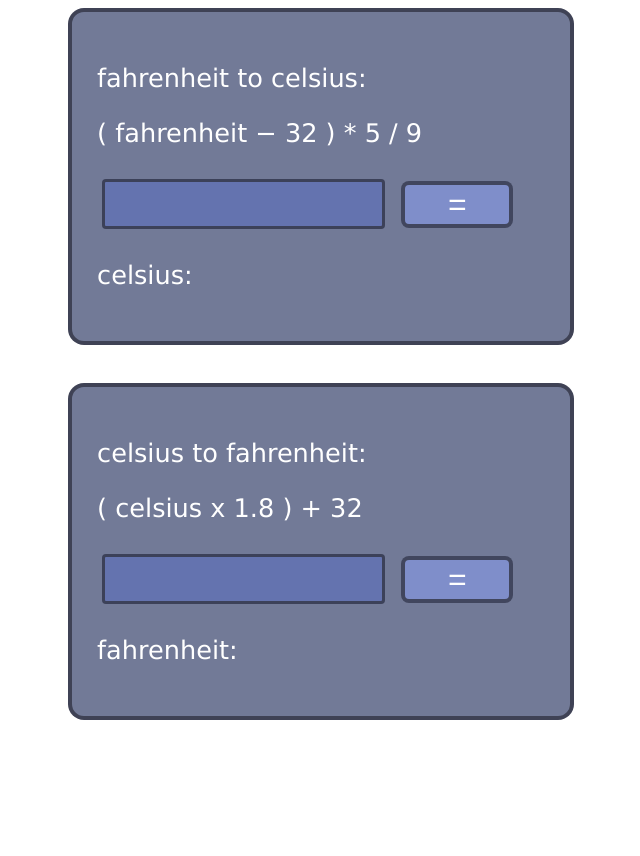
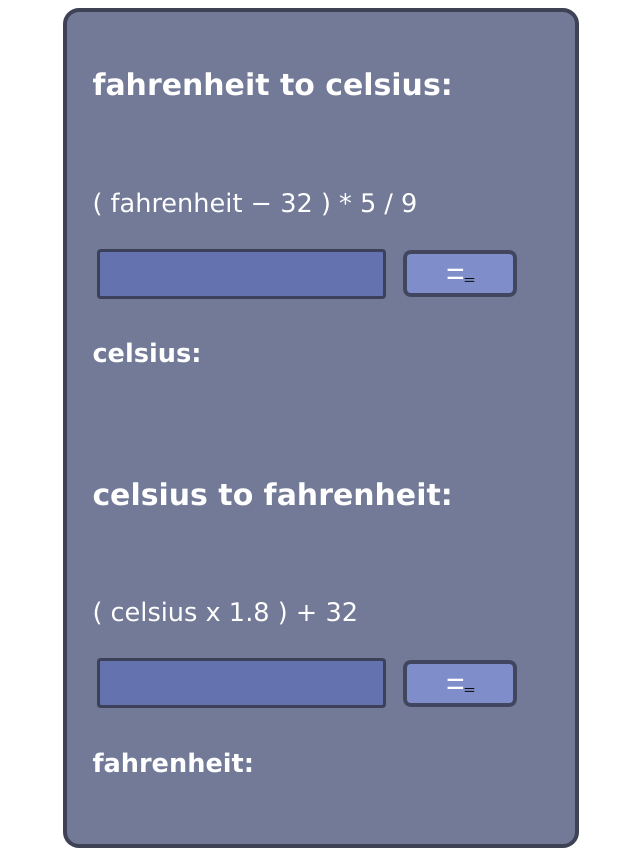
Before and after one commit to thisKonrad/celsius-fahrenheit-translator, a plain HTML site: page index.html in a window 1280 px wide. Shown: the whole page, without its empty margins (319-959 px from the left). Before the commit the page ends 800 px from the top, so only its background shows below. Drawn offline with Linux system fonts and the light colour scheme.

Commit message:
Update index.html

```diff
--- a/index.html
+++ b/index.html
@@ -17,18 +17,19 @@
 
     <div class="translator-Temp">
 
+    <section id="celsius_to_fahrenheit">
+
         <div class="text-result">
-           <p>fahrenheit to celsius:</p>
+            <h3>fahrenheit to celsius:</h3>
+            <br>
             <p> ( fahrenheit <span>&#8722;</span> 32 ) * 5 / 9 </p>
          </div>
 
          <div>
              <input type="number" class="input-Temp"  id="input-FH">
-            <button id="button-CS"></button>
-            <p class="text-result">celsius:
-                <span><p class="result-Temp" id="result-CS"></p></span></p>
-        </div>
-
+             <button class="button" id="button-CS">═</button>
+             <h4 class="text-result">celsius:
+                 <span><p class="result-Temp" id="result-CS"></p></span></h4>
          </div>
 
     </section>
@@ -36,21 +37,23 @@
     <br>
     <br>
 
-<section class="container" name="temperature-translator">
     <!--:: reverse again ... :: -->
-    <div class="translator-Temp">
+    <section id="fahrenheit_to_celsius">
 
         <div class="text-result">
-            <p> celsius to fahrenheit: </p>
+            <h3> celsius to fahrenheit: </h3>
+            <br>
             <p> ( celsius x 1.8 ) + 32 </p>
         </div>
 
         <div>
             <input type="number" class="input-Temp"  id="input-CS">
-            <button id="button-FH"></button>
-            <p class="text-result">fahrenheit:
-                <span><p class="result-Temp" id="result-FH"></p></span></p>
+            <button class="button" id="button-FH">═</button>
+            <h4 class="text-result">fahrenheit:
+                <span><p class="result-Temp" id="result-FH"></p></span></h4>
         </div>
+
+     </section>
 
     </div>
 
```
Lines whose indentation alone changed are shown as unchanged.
◇ ◇ ◇ ◇
→ Task directions
Each line of the listing that contains the word "result" must be copied.

→ Written reply
         <div class="text-result">
-            <p class="text-result">celsius:
-                <span><p class="result-Temp" id="result-CS"></p></span></p>
+             <h4 class="text-result">celsius:
+                 <span><p class="result-Temp" id="result-CS"></p></span></h4>
         <div class="text-result">
-            <p class="text-result">fahrenheit:
-                <span><p class="result-Temp" id="result-FH"></p></span></p>
+            <h4 class="text-result">fahrenheit:
+                <span><p class="result-Temp" id="result-FH"></p></span></h4>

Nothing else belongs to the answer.